Anonymous Report 3 on 2022-3-13 (Invited Report)
- Cite as: Anonymous, Report on arXiv:scipost_202007_00059v2, delivered 2022-03-13, doi: 10.21468/SciPost.Report.4676
The new version has accommodated the requested changes and was generally improved across the whole manuscript. It now meets the requirements to be accepted for publication.
One possible suggestion could be that it might have been useful to plot the benchmarks using a logarithmic scale for the runtime. This might show the scaling as a function of bond dimension more clearly, but more importantly, would probably allow for a clearer visualisation of the differences (between the different data sets) at small values of the bond dimension. In the current version, the results collapse at small runtimes due to the range of the scale.

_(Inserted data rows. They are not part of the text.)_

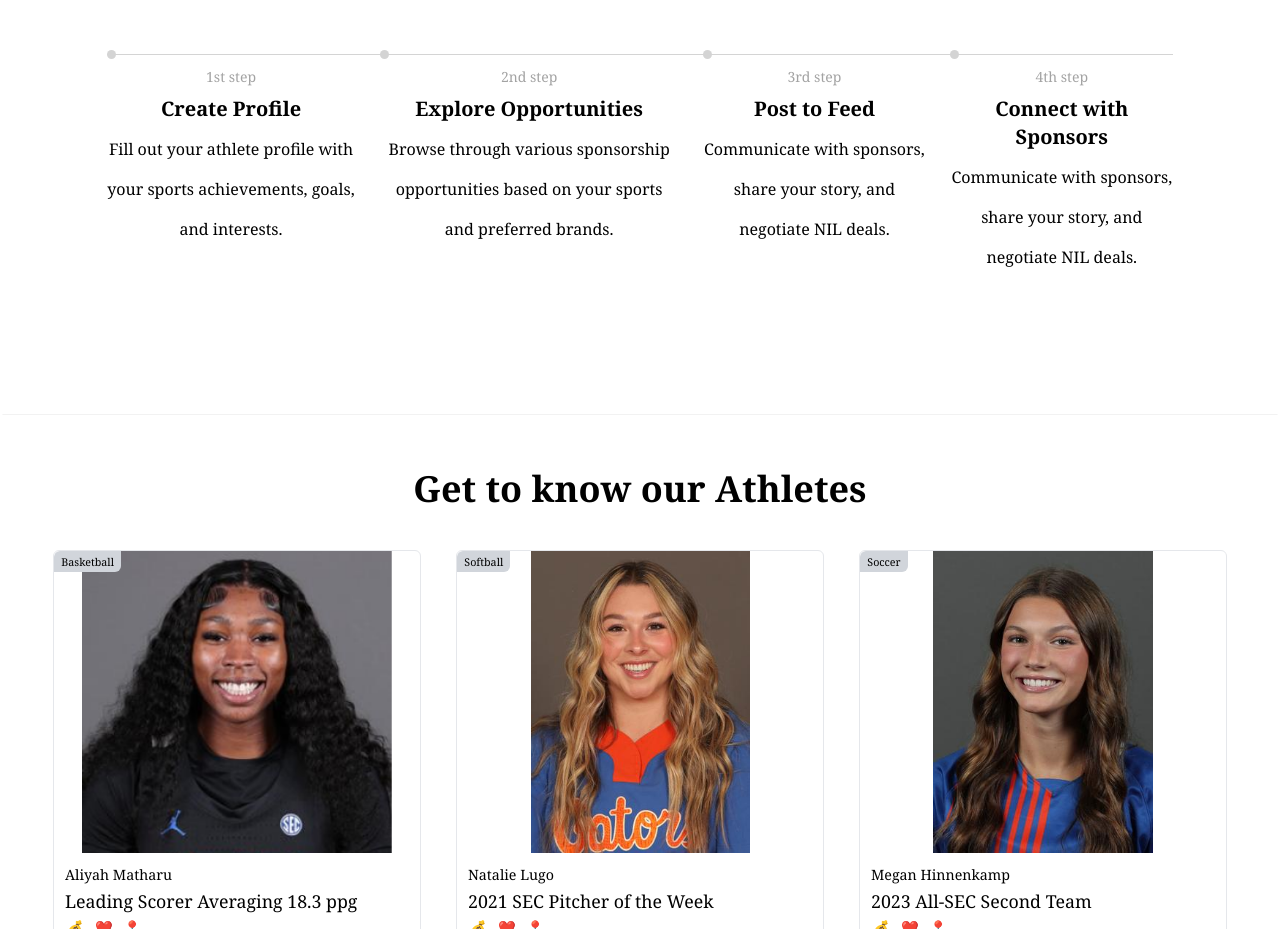
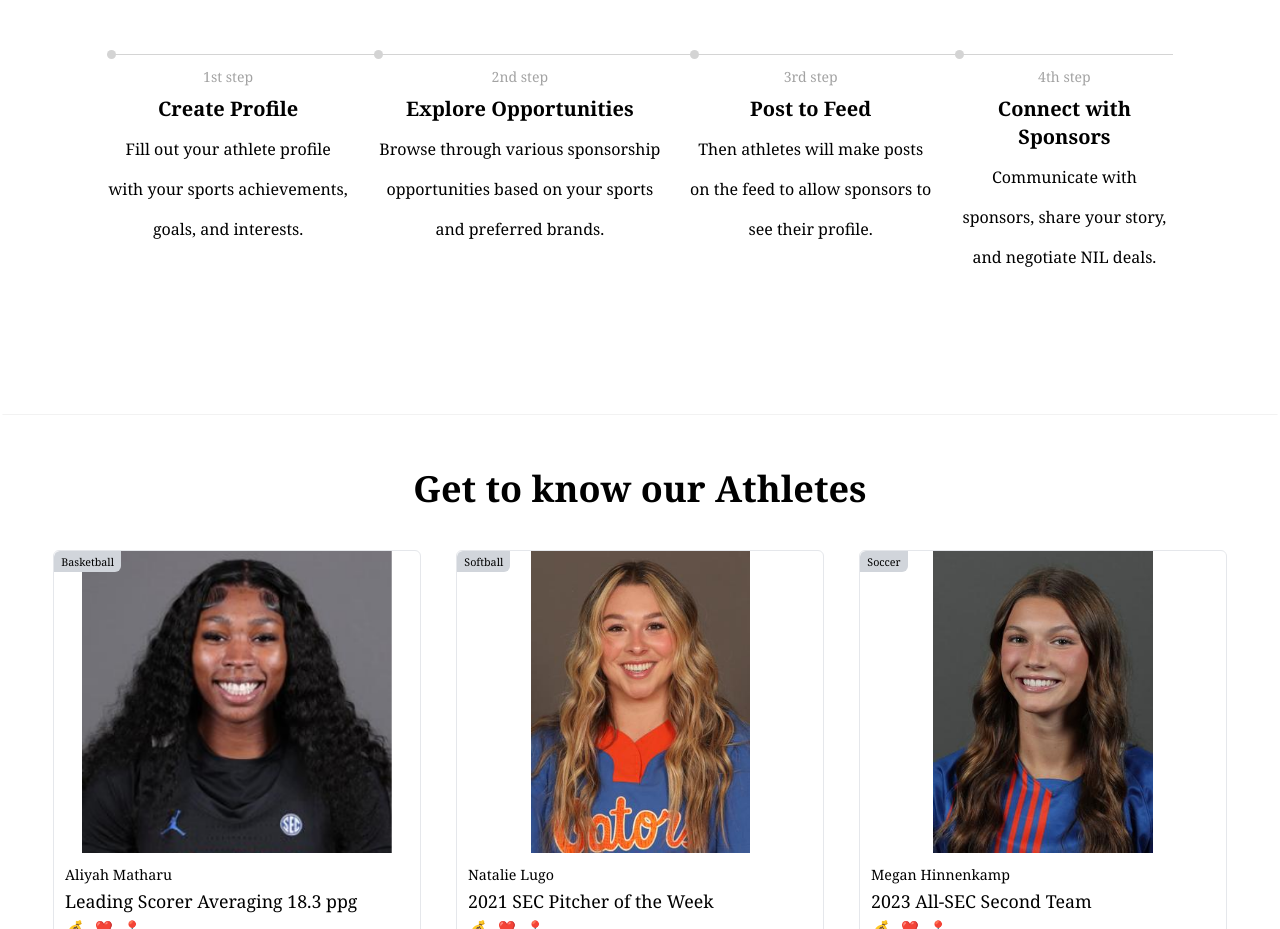
Before and after one commit to gameplandata/chompspotlight, a React (Create React App) app in the folder client/: page / in a window 1280 px wide. Shown: the part 780-1709 px from the top of the page. Built offline with nearby package versions, Linux system fonts and the light colour scheme.

Commit message:
fixed duplicate text on homepage "Post to Feed" section

```diff
--- a/client/src/Pages/HomePage.js
+++ b/client/src/Pages/HomePage.js
@@ -128,7 +128,7 @@ const HomePage = () => {
                     Post to Feed
                   </h4>
                   <p className="mb-3 text-black text-base leading-10">
-                    Communicate with sponsors, share your story, and negotiate NIL deals.
+                    Then athletes will make posts on the feed to allow sponsors to see their profile.
                   </p>
                 </div>
               </li>
```
Also changed, not shown: 1 other file (tests, documents, lock files or other folders).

Anonymous Report 2 on 2022-2-15 (Invited Report)
This updated version of manuscript includes an extensive benchmark in C++ and Julia version compared to TenPy. Also, NDTensor section is expanded and a link to example codes has been provided. With these improvements, this provides a well-written document for the Tensor package.

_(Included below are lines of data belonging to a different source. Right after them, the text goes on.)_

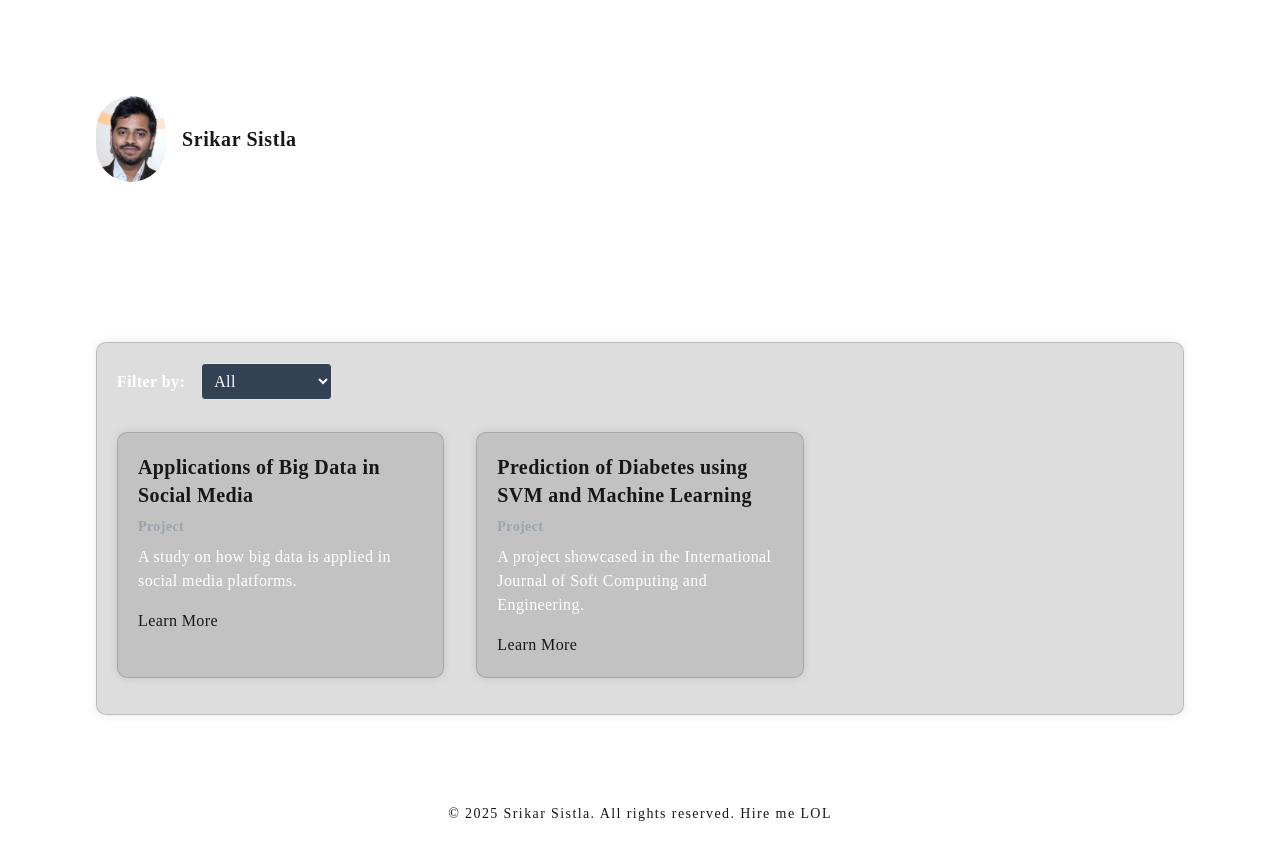
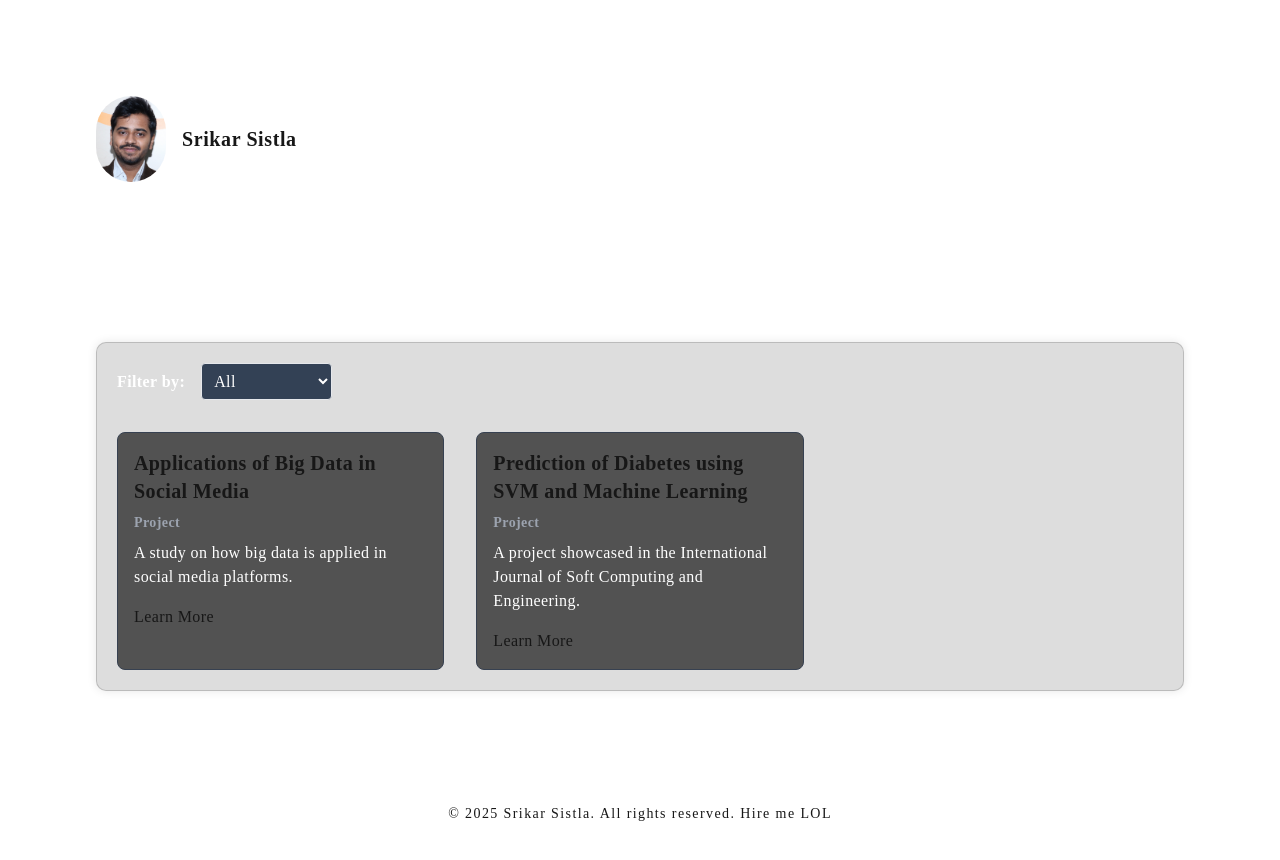
Before and after one commit to SrikarSistla08/MyPortfolio, a Next.js app: page /projects in a window 1280 px wide. Shown: the top 860 px of the page. Built offline with nearby package versions, Linux system fonts and the light colour scheme; a web font is replaced by a local one.

Commit message:
Added changes in project

```diff
--- a/src/components/Projects/projects.js
+++ b/src/components/Projects/projects.js
@@ -20,10 +20,10 @@ const projectsData = [
 ];
 
 const ProjectItem = ({ title, type, description, link }) => (
-  <div className="container shadow-md rounded-lg p-6 mb-4 hover:shadow-bg hover:bg-gray-800 transition-all duration-200">
+<div className="project-card bg-neutral-600 border border-gray-700 hover:bg-slate-800 p-4 rounded-lg hover:shadow-lg hover:shadow-blue-800 transition duration-300">
     <h3 className="text-xl font-semibold mb-2">{title}</h3>
     <p className="text-sm font-semibold text-gray-400 mb-2">{type}</p>
-    <p className="text-white text-700 mb-4">{description}</p>
+    <p className="text-white text-700 mb-4 ">{description}</p>
     <Link href={link} target="_blank" rel="noopener noreferrer" className="text-dark-500 hover:underline">
       Learn More
     </Link>
```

Report 1 by Johannes Hauschild on 2022-1-10 (Invited Report)
I thank the authors for incorporating the suggested changes.
The software and manuscript now easily meet the acceptance criteria, and I recommend a publication.
Duplicated sentences "We are also developing tools for visualizing ... based on Makie.jl" in the section "Future Directions".